Within the rainforests of East Java is the volcano Kawah Ijen, where miners work to extract sulfur for products used everyday — like sugar and cosmetics. After seeing the volcano and the mining process, Friedlander decided to make the film “Where Heaven Meets Hell.”
“[The volcano] was spectacular, but I was really shocked to see the contrast between the beauty of the landscape and the mining operation that was going on there,” Friedlander said. “Because of my language skills, I was able to start a dialogue with some of the miners we encountered
there and their stories are really interesting to me. So then I spent the next two years trying to get back to make the film.”
“Where Heaven Meets Hell” screens at the Rio Theatre on Jan. 19. The screening’s proceeds benefit the sulfur miners in East Java through Ikawangi, a group committed to helping alleviate the problems facing the miners. Ikawangi accepts donations, but Friedlander said this is not the only way people can help improve the miners’ situation.
“Before I made this film, I had no idea that sulfur was used for bleaching sugar, for lotion, cosmetics products and matches,” Friedlander said. “I hope that people will be more aware and just pause before they consume certain products or use certain cosmetics. Maybe they will think ‘there’s actually sulfur in this and in certain parts of the world this is how sulfur is being extracted.’”
The film held its world premiere in March 2012 and was directed, produced and edited by Friedlander, who spent time in the same unsafe conditions as the miners.
“I had an idea of what I was getting myself into when I decided to take on the project, in terms of the danger of climbing the volcano and being exposed to the toxic gases,” she said. “I knew from the beginning that I wanted to sort of just assimilate and live in similar ways to the miners’ lifestyle.”
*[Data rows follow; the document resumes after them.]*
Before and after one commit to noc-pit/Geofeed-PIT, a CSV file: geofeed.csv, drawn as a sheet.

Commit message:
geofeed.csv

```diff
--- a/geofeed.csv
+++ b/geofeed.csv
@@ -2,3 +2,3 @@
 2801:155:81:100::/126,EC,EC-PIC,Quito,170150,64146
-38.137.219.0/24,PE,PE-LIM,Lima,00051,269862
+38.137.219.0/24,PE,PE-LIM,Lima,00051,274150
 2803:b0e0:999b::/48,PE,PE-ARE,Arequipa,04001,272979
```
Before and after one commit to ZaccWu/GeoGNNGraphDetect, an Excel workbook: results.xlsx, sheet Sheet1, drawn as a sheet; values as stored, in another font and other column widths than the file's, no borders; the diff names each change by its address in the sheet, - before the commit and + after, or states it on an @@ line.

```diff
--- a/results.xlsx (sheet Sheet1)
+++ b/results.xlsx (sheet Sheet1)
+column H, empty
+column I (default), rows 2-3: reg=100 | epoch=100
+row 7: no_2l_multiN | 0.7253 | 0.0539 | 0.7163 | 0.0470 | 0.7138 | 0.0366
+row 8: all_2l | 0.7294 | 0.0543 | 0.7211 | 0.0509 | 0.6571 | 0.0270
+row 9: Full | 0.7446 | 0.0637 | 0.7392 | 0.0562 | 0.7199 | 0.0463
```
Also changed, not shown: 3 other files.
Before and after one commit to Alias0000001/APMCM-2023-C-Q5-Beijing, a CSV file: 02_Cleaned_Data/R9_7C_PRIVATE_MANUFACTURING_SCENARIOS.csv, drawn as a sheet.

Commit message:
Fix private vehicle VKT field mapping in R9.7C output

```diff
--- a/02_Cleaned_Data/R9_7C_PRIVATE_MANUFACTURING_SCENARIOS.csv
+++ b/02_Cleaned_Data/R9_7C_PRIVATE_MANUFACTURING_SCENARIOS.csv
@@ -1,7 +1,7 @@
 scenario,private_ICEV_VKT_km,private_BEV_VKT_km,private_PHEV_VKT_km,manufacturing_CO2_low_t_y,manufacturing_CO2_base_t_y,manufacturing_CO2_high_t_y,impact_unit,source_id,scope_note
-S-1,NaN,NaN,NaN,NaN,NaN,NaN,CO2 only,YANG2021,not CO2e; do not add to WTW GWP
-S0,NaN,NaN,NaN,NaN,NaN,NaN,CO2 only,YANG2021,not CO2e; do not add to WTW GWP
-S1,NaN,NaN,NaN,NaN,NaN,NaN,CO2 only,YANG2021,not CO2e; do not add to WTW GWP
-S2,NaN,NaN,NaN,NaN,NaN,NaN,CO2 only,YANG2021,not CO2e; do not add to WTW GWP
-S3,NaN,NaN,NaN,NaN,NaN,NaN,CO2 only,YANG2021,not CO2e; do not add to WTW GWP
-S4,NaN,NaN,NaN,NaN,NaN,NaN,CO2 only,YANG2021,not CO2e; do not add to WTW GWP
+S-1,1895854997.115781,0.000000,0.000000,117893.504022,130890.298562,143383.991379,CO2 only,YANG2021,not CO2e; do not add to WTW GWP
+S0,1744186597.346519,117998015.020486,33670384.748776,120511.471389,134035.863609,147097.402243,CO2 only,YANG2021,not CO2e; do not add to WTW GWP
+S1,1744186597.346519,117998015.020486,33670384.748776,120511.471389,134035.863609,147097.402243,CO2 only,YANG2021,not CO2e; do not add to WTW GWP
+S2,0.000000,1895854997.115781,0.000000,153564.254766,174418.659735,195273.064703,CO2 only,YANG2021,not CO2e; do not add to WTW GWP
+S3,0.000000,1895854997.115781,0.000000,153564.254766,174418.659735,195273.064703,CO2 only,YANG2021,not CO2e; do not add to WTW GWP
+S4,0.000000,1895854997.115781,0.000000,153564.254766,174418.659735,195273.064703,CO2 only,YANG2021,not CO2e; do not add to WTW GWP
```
Although Friedlander planned the trip with the purpose of making the film, she was not sure if the miners would be open to letting her into their daily lives. She did not discover she would be welcomed until she met them again.
“They immediately invited me to come and live with them and their families,” she said. “They were always so concerned about my well-being. They were so kind to me.”
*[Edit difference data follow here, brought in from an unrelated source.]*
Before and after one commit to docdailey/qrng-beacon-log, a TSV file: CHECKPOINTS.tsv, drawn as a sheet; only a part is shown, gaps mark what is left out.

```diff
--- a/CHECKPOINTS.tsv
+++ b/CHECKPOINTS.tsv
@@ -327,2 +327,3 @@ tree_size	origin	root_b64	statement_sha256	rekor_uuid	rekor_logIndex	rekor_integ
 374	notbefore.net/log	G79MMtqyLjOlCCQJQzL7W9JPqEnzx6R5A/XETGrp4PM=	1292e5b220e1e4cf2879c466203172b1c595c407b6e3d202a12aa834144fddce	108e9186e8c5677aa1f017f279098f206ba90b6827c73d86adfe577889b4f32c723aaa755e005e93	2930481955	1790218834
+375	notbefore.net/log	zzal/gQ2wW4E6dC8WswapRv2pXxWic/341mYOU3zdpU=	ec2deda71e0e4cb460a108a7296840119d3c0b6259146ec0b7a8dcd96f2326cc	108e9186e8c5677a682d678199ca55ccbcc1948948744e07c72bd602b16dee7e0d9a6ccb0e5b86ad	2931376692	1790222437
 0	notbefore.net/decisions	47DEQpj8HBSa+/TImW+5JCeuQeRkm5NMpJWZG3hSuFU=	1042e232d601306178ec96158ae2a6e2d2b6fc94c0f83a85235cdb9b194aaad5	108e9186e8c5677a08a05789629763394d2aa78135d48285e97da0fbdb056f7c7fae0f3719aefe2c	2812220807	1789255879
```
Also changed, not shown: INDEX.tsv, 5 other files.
“Where Heaven Meets Hell” follows four out of 500 miners who risk their lives as they work to support their family. The film displays the suffering of their families as they make ends meet for food and shelter, but not enough to cover schooling costs. Often, families are stuck in an endless cycle as generation after generation must put themselves in danger to make a living.
“I first started making the film to somehow start a foundation for the miners,” she said. “It wasn’t just a film, it was something where people could actually get involved if they were moved to do so.”
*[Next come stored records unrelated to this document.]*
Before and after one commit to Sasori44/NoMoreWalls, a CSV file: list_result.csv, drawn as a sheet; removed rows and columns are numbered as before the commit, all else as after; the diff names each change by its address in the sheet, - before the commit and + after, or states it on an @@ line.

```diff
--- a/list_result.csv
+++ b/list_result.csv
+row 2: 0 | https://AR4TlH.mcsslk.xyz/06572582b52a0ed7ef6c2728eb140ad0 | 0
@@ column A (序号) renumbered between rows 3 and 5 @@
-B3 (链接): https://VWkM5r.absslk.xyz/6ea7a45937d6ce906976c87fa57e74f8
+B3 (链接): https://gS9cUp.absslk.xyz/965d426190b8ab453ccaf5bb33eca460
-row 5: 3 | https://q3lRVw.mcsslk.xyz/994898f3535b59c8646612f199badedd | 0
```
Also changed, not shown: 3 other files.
The film has motivated many people to get involved by donating money. The Women’s Empowerment Network (WEN) has joined with Ikawangi by accepting donations to improve the lives of the miners.
Julie Aguiar, who is on the board of directors for WEN, said Ikawangi has started creating a school assistance program and training for women in homestyle industry projects. These new projects help with educating the children of sulfur miners and assist the women in supporting their families financially.
“The film is so moving,” Aguiar said. “And after you see it, you really want to help empower the miners so that they can change their lives. It’s inspiring.”
“Where Heaven Meets Hell” screens on Jan. 19 at the Rio Theatre. The film starts at 2 p.m.
Tickets are $10 at the door.